SSL And The Future Of Authenticity: A talk by Moxie Marlinspike

These lines are a subjective summary and collection of thoughts triggered by the presentation that Mr. Moxie Marlinspike, co-founder of the start-up whispersys (very recently acquired by twitter), offered at Black Hat USA 2011. The title of this talk was SSL And The Future Of Authenticity. It is still available on youtube (with more than 30000 views!). It is a security talk worth watching from both the content and the delivery viewpoints.

The beginning of the presentation is surprisingly not devoted to providing a long and boring bio of the presenter. Let's keep that in mind as a nice intro to a talk: Sharing an anecdote with the audience. They will pay more attention to that than to a long list of achievements. Human beings like stories, remember!
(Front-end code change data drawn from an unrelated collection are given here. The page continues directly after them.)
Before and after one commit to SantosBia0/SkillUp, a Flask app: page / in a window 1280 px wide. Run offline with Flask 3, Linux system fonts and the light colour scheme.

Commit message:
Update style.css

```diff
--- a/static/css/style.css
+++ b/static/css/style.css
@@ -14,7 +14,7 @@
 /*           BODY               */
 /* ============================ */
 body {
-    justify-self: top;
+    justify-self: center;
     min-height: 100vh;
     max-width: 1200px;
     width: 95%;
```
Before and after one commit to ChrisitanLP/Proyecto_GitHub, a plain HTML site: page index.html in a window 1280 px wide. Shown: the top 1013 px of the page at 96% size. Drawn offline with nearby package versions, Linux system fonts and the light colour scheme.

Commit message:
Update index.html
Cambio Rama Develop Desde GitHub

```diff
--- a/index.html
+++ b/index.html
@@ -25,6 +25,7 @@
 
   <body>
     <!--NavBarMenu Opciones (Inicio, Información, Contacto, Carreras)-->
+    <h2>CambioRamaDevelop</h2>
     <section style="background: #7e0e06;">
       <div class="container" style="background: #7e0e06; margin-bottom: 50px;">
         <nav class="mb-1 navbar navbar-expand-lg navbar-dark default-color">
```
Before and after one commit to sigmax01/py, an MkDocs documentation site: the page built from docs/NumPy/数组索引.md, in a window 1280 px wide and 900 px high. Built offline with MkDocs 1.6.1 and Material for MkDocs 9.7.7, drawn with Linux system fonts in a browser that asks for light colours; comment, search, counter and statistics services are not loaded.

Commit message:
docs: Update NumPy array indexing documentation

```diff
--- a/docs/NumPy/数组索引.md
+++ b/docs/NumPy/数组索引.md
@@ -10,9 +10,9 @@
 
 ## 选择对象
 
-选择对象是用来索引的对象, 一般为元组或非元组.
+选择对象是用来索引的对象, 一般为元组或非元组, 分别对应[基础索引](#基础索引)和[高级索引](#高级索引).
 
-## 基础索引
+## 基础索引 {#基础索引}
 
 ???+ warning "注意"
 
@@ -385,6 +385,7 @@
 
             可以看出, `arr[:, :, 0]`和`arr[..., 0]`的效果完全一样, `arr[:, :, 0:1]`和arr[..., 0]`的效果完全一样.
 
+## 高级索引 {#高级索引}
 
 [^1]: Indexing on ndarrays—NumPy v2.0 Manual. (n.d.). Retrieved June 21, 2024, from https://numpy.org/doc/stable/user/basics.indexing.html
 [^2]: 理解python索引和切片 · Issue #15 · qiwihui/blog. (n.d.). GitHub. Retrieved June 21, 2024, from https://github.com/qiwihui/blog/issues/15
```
The first part of the presentation deals with the news of the Comodo hack. He remembers that more than a quarter of the Internet's certificates are Comodo's. And, after the hack, actually, nothing happened to Comodo. The cool point here is that Comodo published the IP address from which the attack was supposedly performed and Moxie could identity the same IP address in his servers' logs, a day after the attack, trying to download his tool sslsniff. Moreover, the HTTP referrers that that IP address left in his logs did not hint at all that it was a highly sophisticated State-sponsored attack the one behind Comodo's.

Anyway, the story of Comodo illustrates, according to Moxie, the problem we have today related to the use of SSL as a secure protocol to identify sites on the Internet. He mentions the 3 requirements that a protocol like that should have:
  • secrecy
  • integrity
  • authenticity (something that SSL does not really cater for)
Moxie refers to the inadequacy of SSL, designed in the 90s of the past Century, to solve our current challenges, with more than more than 2 million server certificates in the Internet and more than 600 certificate authorities out there. Worth mentioning is the SSL threat model from Ivan Ristic.

It is then when Moxie introduces the concept of trust agility, something that would enable users to shift trust much quicker than with the current SSL certs. Trust agility should:
  • be very easy to revise
  • let users decide where to place the trust
He then confronts the highly centralised trust model proposed by DNSSEC with the highly uncentralised trust model that certificates require. In a nutshell, that is the reason why he does not think that registrars, top level domain name administrators (e.g. Verisign) and country code domain name administrators will come to save us all. They all provide very reduced trust agility.

What does he proposed then? He revives a Carnegie Mellon proposal called perspectives. It is based on checking that the certificate in the secure site is the same that the one held by an authority, the notary. These notaries will build a constellation of trust. However, perspectives will only validate the initial connection.

Based on perspectives, Moxie expands it and introduces convergence. Convergence includes a new authentication (expandable) protocol and provides a firefox add-on. In convergence, the user initiates the communication to check the certificate and decides the level of trust given to each certificate. The added value that this initiative provide consist of:
  • no notary lag (local caching possibility)
  • no privacy issues (detaching the site name from the requester via a proxy - using notary bouncing)
The hiccups he identifies in the use of convergence are:
  • mega-sites using a hundred different ssl certs (they exist but they are rare)
  • captive portals (where a DNS query would help)
Finally, he poses to telling questions to the audience:
  • who do I have to trust and for how long?
  • a prescribed set of people, forever?
My 2 humble cents on this: I welcome initiatives such as perspectives and convergence. They clearly signpost the need for Internet-based economic activities to come up with something more resilient than our good old friend SSL. However, let's remember Betamax and VHS VCR systems example, where the solution conquering the market was not the most technically viable option. We need more than a good engineered proposal to conquer the secure site market, and sometimes we don't know where is (or will be) the tipping point.

Enjoy the secure browsing!

Where does SSL lead us to?